══ DATA SECTION
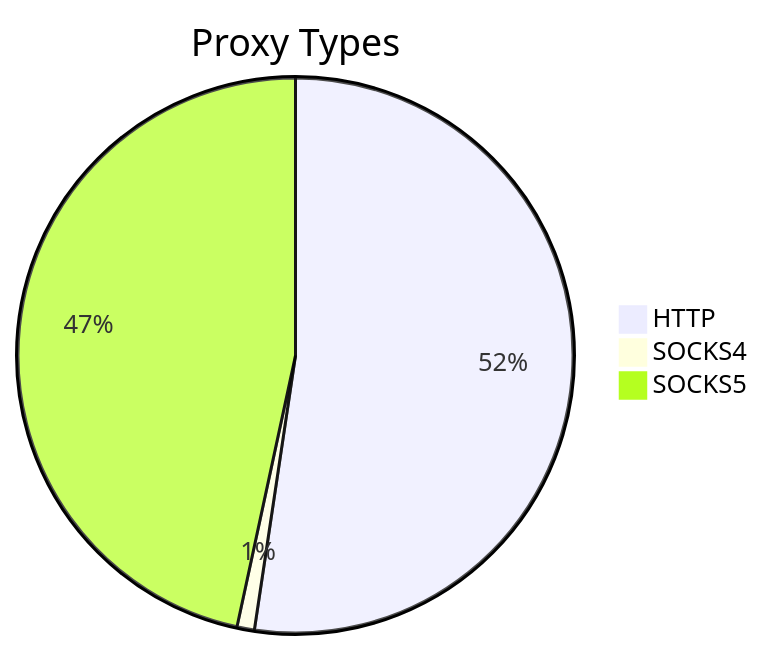
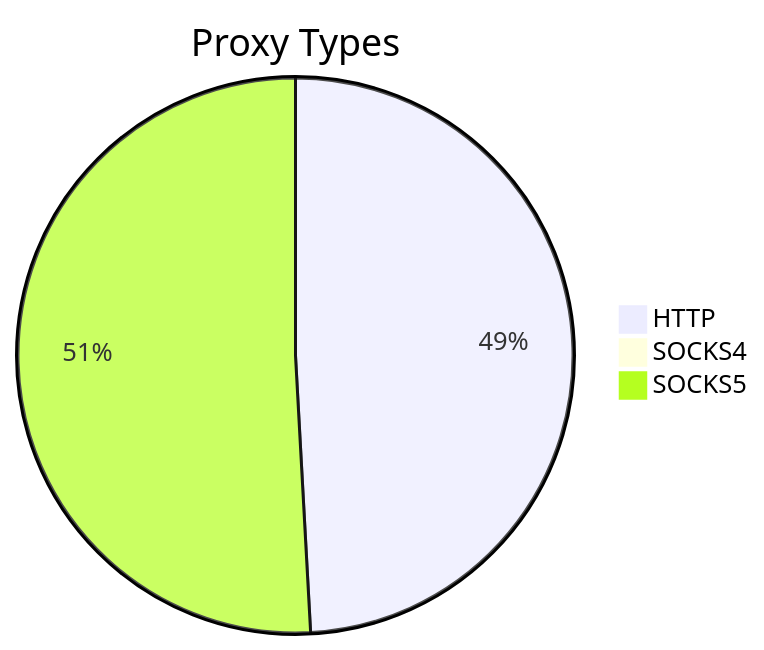
The first of 2 diagrams in README.md (stormsia/proxy-list), drawn with Mermaid before and after one commit. The commit also changed other lines of this file, not shown here.

````diff
--- a/README.md
+++ b/README.md
@@ -21,6 +21,6 @@
 ```mermaid
 pie title Proxy Types
-    "HTTP" : 2067
-    "SOCKS4" : 40
-    "SOCKS5" : 1840
+    "HTTP" : 2035
+    "SOCKS4" : 26
+    "SOCKS5" : 2107
 ```
````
════
> TASK BRIEF: Would you mind repeating the records above exactly, without the pictures?

> REPLY:
The first of 2 diagrams in README.md (stormsia/proxy-list), drawn with Mermaid before and after one commit. The commit also changed other lines of this file, not shown here.

````diff
--- a/README.md
+++ b/README.md
@@ -21,6 +21,6 @@
 ```mermaid
 pie title Proxy Types
-    "HTTP" : 2067
-    "SOCKS4" : 40
-    "SOCKS5" : 1840
+    "HTTP" : 2035
+    "SOCKS4" : 26
+    "SOCKS5" : 2107
 ```
````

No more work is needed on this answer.